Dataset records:
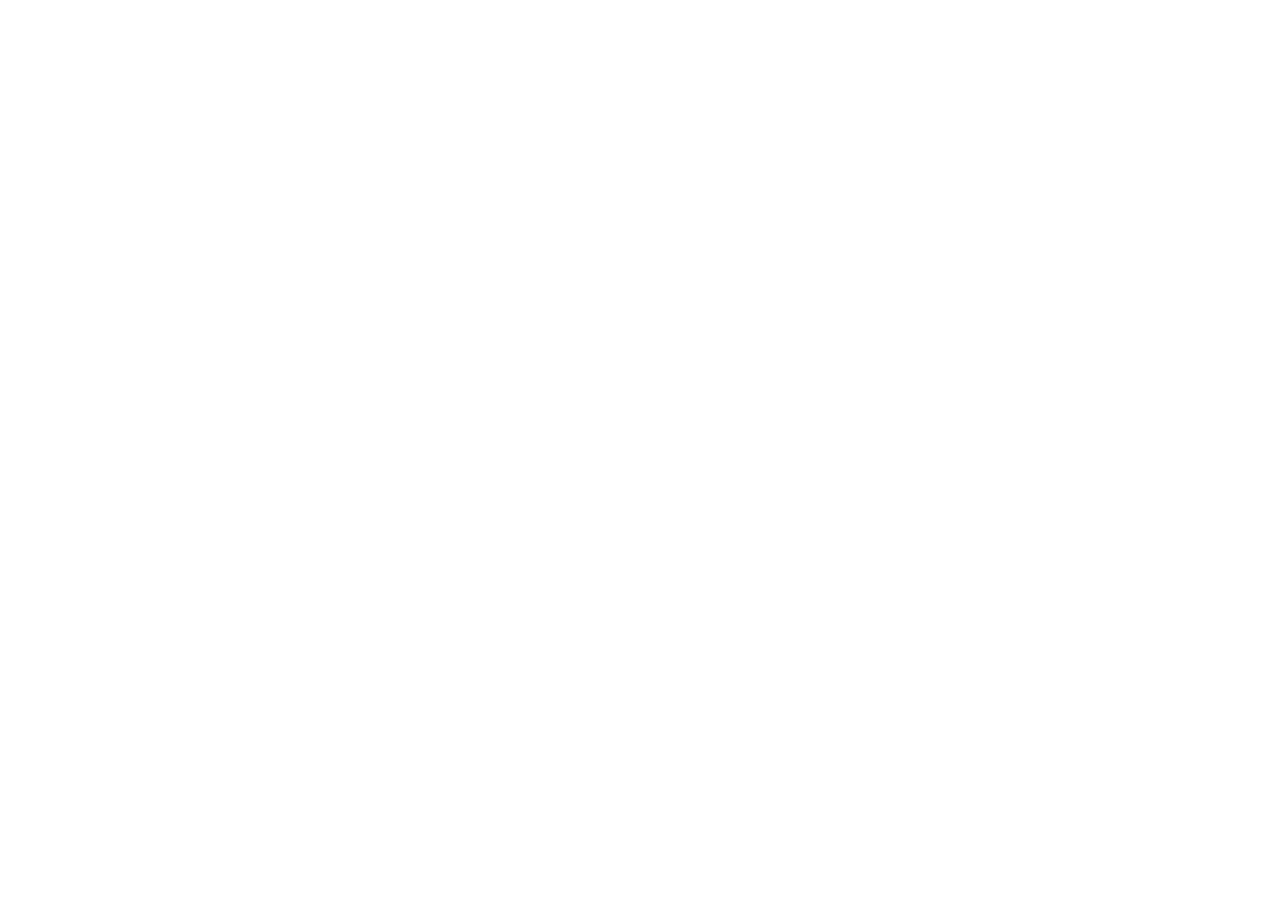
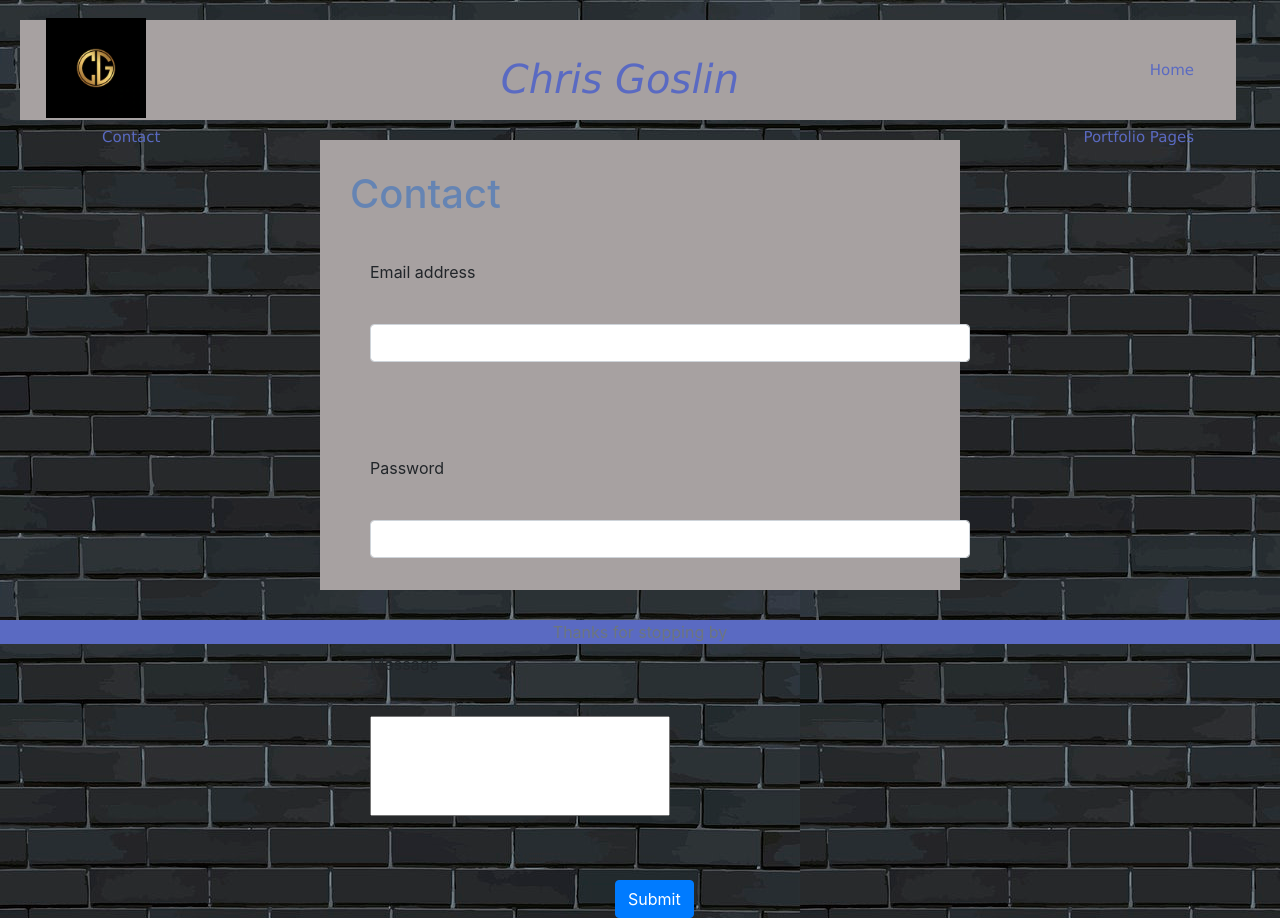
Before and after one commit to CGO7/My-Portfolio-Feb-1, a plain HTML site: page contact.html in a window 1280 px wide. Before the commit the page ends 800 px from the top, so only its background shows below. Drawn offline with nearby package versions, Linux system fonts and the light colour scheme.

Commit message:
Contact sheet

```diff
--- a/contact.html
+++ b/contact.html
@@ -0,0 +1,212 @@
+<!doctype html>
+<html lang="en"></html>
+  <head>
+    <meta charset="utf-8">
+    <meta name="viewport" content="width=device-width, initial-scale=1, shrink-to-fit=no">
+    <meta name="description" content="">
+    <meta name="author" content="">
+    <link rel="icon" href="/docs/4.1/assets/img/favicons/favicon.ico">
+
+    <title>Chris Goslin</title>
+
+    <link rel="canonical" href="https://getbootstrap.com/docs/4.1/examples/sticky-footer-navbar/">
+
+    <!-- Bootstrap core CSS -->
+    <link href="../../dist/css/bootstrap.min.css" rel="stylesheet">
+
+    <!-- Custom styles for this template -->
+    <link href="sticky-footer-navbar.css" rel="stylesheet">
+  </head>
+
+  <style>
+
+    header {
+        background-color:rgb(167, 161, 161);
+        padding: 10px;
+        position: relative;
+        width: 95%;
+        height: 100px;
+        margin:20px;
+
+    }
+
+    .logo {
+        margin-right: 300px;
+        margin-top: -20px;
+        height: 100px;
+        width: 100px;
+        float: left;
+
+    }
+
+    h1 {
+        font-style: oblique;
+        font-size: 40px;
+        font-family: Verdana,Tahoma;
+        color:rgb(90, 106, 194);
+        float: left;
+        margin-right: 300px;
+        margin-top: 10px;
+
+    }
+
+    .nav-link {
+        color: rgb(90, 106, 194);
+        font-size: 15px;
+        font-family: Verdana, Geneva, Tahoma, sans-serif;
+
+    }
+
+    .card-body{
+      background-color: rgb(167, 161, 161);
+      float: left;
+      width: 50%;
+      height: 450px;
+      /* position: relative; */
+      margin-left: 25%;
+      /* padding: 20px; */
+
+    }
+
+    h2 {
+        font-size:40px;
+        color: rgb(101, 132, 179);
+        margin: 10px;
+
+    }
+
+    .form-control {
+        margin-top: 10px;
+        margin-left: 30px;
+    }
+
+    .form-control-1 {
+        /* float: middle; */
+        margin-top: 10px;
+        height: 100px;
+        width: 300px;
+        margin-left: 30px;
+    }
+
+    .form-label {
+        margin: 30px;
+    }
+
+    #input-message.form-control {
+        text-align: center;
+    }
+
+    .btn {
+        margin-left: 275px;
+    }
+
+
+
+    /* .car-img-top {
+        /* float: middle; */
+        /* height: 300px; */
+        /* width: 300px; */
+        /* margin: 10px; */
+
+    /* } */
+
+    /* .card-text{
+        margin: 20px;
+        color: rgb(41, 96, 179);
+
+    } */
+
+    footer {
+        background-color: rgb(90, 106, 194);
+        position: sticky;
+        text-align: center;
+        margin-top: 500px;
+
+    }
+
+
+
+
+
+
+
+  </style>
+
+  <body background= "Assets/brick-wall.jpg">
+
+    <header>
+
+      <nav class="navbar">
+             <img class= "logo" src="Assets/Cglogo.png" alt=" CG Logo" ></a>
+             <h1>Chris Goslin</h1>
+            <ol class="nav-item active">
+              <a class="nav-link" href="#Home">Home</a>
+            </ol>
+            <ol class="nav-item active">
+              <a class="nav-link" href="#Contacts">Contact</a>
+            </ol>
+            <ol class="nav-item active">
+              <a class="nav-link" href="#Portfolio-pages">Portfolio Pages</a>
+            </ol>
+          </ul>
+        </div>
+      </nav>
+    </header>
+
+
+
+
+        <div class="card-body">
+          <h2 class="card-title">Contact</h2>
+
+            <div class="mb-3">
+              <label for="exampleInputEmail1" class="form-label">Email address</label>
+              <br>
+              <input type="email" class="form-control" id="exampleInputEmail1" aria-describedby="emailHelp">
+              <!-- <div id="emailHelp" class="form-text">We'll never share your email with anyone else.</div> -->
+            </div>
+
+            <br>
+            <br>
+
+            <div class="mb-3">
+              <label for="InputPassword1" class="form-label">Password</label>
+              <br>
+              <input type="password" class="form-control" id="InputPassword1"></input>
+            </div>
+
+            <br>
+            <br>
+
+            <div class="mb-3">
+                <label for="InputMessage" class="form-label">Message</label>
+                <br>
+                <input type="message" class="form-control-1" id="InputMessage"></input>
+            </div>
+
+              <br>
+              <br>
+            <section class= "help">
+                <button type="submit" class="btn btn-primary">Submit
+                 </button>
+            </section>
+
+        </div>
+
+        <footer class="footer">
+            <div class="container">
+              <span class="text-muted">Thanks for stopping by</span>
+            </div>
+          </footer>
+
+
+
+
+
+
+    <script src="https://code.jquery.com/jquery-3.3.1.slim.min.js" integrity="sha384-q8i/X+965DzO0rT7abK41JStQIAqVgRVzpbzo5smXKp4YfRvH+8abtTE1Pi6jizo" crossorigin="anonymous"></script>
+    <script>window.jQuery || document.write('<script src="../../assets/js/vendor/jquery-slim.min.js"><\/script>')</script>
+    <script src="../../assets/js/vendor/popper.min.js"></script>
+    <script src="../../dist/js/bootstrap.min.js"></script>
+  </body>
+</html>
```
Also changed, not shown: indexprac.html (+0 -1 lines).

...

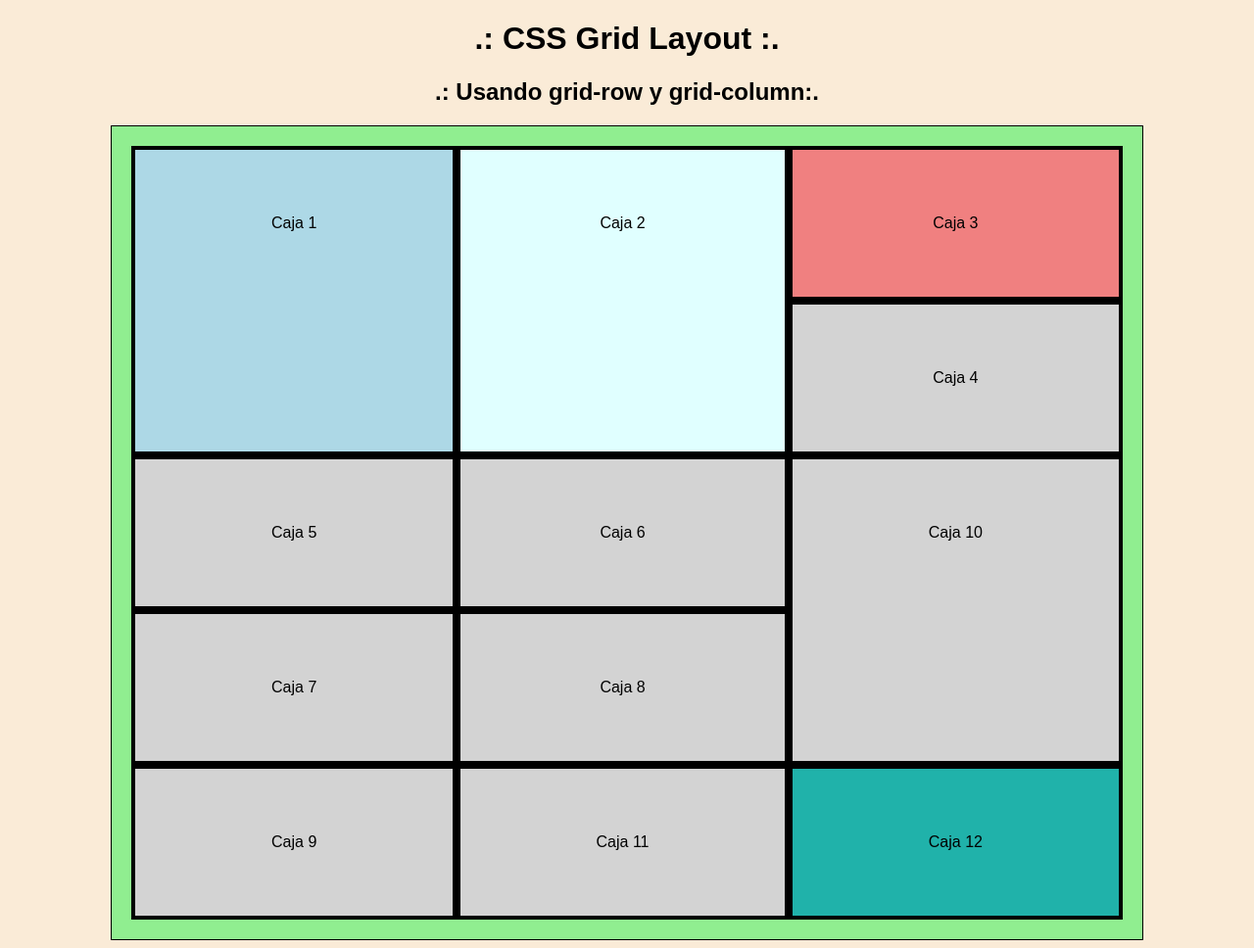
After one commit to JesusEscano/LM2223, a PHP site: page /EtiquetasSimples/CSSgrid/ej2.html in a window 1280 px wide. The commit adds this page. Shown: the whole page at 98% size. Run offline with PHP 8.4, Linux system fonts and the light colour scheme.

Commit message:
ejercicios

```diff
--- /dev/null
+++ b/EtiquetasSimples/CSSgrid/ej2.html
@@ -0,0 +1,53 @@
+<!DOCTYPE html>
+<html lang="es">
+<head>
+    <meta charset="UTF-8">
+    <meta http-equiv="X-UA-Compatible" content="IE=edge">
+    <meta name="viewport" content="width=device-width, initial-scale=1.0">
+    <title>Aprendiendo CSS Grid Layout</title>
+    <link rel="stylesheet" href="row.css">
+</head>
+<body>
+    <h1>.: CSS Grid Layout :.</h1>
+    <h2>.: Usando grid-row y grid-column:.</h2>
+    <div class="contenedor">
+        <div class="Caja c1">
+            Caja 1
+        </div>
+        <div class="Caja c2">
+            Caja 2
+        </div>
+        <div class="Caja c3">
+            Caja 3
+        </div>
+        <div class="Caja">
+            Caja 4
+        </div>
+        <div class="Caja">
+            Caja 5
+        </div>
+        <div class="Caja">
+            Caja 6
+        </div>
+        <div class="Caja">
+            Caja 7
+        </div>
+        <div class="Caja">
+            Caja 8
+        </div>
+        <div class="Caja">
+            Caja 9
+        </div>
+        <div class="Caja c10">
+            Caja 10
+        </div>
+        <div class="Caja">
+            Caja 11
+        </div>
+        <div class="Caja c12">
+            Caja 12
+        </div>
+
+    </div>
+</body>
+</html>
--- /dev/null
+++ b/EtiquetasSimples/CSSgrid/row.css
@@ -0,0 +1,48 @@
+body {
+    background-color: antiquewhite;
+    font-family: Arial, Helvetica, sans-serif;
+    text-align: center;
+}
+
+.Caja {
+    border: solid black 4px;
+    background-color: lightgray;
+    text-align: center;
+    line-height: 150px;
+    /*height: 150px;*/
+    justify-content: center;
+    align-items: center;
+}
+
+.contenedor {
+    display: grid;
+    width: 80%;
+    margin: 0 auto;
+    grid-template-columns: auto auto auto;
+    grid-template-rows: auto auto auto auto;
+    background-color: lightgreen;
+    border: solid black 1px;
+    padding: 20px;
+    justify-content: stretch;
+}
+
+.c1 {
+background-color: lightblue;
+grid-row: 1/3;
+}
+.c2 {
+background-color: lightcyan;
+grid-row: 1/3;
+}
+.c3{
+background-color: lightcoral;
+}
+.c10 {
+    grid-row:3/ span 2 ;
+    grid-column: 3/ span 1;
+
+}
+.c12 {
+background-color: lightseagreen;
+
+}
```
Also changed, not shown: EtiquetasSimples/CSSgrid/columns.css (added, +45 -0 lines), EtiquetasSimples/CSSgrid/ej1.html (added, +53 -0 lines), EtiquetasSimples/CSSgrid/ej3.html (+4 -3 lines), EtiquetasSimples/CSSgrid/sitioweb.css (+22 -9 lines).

_Required action_
Say only how many lines among the entries above contain the string "content".

_Answer to this task_
7